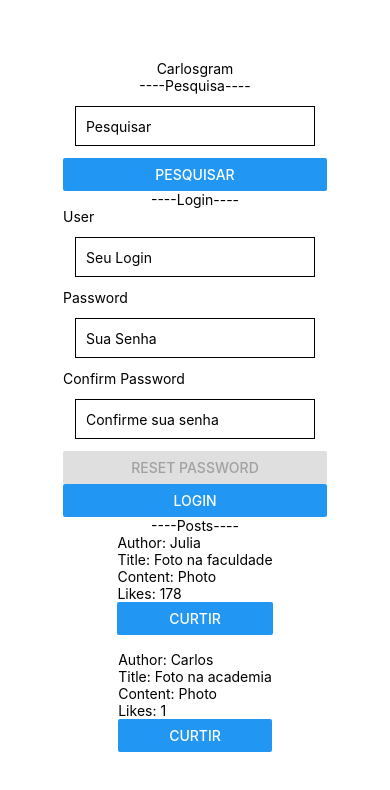
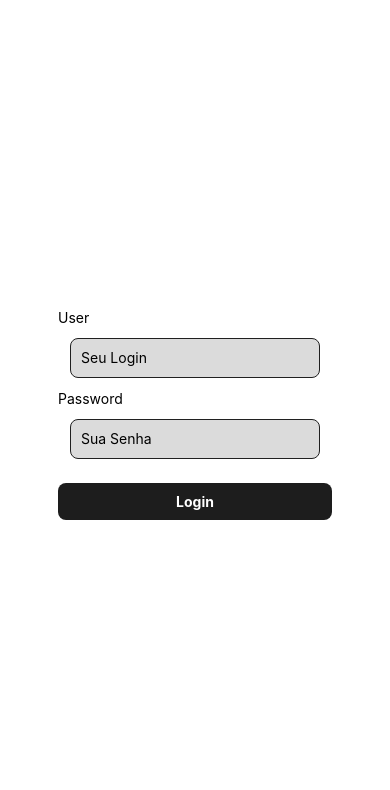
Before and after one commit to CarlosEGoulart/Mobile_2025.2, a React Native app in the folder my-app/: screen / in a window 390 px wide. Shown: the top 790 px of the page. Built offline with nearby package versions, Linux system fonts and the light colour scheme.

Commit message:
Upd Atividade1

```diff
--- a/my-app/App.tsx
+++ b/my-app/App.tsx
@@ -1,7 +1,5 @@
 import { StyleSheet, Text, View } from 'react-native';
 import Login from './src/components/Login'
-import Post from "./src/components/Post/index"
-import SearchBar from './src/components/Post/SearchBar';
 import React from 'react';
 
 export default function App() {
@@ -11,23 +9,7 @@ export default function App() {
 
   return (
     <View style={styles.container}>
-      <Text>Carlosgram</Text>
-      <Text>----Pesquisa----</Text>
-      <SearchBar handleSearch={handleSearch}/>
-      <Text>----Login----</Text>
       <Login />
-      <Text>----Posts----</Text>
-      <Post author='Julia'
-        content='Photo'
-        title='Foto na faculdade'
-        likes={178}
-      />
-      <Post author='Carlos'
-        content='Photo'
-        title='Foto na academia'
-        likes={1}
-      />
-
     </View>
   );
 }
--- a/my-app/src/components/Login.tsx
+++ b/my-app/src/components/Login.tsx
@@ -1,38 +1,16 @@
-import { StyleSheet, View, Text, TextInput, Button } from "react-native";
-import React, { useState } from "react";
+import { StyleSheet, View, Text, TextInput, Button, TouchableOpacity } from 'react-native';
+import React, { useState } from 'react';
 
 export default function Login() {
-  const [username, onChangeUser] = React.useState("");
-  const [password, onChangePass] = React.useState("");
-  const [passConfirm, onChangeConfirm] = React.useState("");
+  const [username, onChangeUser] = React.useState('');
+  const [password, onChangePass] = React.useState('');
+  const [passConfirm, onChangeConfirm] = React.useState('');
   const [passValid, setPassValid] = React.useState(false);
 
   const handleLogin = () => {
-    console.log("Usuario: " + username);
-    console.log("Senha: " + password);
+    console.log('Usuario: ' + username);
+    console.log('Senha: ' + password);
   };
-
-  let handleReset = () => {
-    onChangePass("");
-    onChangeConfirm("");
-    console.log("Senha resetada");
-  };
-
-  React.useEffect(() => {
-    const hasLetter = /[a-zA-Z]/.test(password);
-    const hasNumber = /[0-9]/.test(password);
-    const hasSpecial = /[!@#$%^&*(),.?":{}|<>]/.test(password);
-    if (
-      password.length >= 6 &&
-      hasLetter &&
-      hasNumber &&
-      hasSpecial &&
-      password === passConfirm
-    ) {
-      setPassValid(true);
-    }
-
-  }, [password, passConfirm]);
 
   return (
     <View>
@@ -52,32 +30,49 @@ export default function Login() {
         value={password}
         secureTextEntry={true}
       />
-
-      <Text>Confirm Password</Text>
-      <TextInput
-        style={styles.input}
-        placeholder="Confirme sua senha"
-        onChangeText={onChangeConfirm}
-        value={passConfirm}
-        secureTextEntry={true}
-      />
-
-
-      <Button
-        title="Reset Password"
-        onPress={handleReset}
-        disabled={!passValid}
-      />
-      <Button title="Login" onPress={handleLogin} />
+      <TouchableOpacity style={styles.button} onPress={handleLogin}>
+        <Text style={styles.buttonText}>Login</Text>
+      </TouchableOpacity>
     </View>
   );
 }
 
 const styles = StyleSheet.create({
+  container: {
+    flex: 1,
+    justifyContent: 'center',
+    alignItems: 'center',
+    padding: 24,
+    backgroundColor: '#303030ff',
+  },
+  title: {
+    fontSize: 24,
+    fontWeight: 'bold',
+    marginTop: 16,
+    marginBottom: 8,
+  },
   input: {
+    width: 250,
     height: 40,
     margin: 12,
     borderWidth: 1,
     padding: 10,
+    borderRadius: 8,
+    borderColor: '#202020ff',
+    backgroundColor: '#dbdbdbff',
+    marginBottom: 12,
+    paddingHorizontal: 10,
   },
+  button: {
+    backgroundColor: '#1d1d1dff',
+    padding: 10,
+    borderRadius: 8,
+    alignItems: 'center',
+    marginTop: 12,
+  },
+  buttonText: {
+    color: '#ffffff',
+    fontWeight: 'bold',
+  },
+
 });
--- a/my-app/src/components/Post/SearchBar.tsx
+++ /dev/null
@@ -1,36 +0,0 @@
-import { StyleSheet, View, Button, TextInput} from 'react-native';
-import React from 'react'
-
-interface FormProp {
-    handleSearch(keywords: string):void
-}
-
-export default function SearchBar(props: FormProp) {
-    const[name, setName] = React.useState("")
-
-
-    const onSearch= () =>{
-        props.handleSearch(name);
-        setName("");
-    }
-
-    return (
-    <View>
-      <TextInput
-      style={styles.input}
-      onChangeText={setName}
-      value={name}
-      placeholder="Pesquisar"/>
-      <Button title="Pesquisar" onPress={onSearch}/>
-    </View>
-  )
-
-}
-const styles = StyleSheet.create({
-    input: {
-      height: 40,
-      margin: 12,
-      borderWidth: 1,
-      padding: 10,
-    },
-  });
--- a/my-app/src/components/Post/index.tsx
+++ /dev/null
@@ -1,28 +0,0 @@
-import { View, Text, Button } from 'react-native'
-import React from 'react'
-
-interface PostProps {
-  author: string;
-  title: string;
-  content: string;
-  likes?: number;
-}
-
-export default function Post({author, title, content, likes}:PostProps){
-  const [myLikes, setMyLikes] = React.useState<number>(likes || 0);
-
-  const handleLikes = () =>{
-    setMyLikes(myLikes + 1)
-  }
-
-  return (
-    <View style={{marginBottom: 16}}>
-      <Text>Author: {author}</Text>
-      <Text>Title: {title}</Text>
-      <Text>Content: {content}</Text>
-      {myLikes && <Text>Likes: {myLikes}</Text>}
-
-      <Button title='curtir' onPress={(handleLikes)}/>
-    </View>
-  )
-}
```
Also changed, not shown: 1 other file (tests, documents, lock files or other folders).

.....

**WHAT YOU HAVE TO DO**
Find the count of lines in the data above where the string "export" occurs. Provide that number alone.

**TASK SOLUTION**
6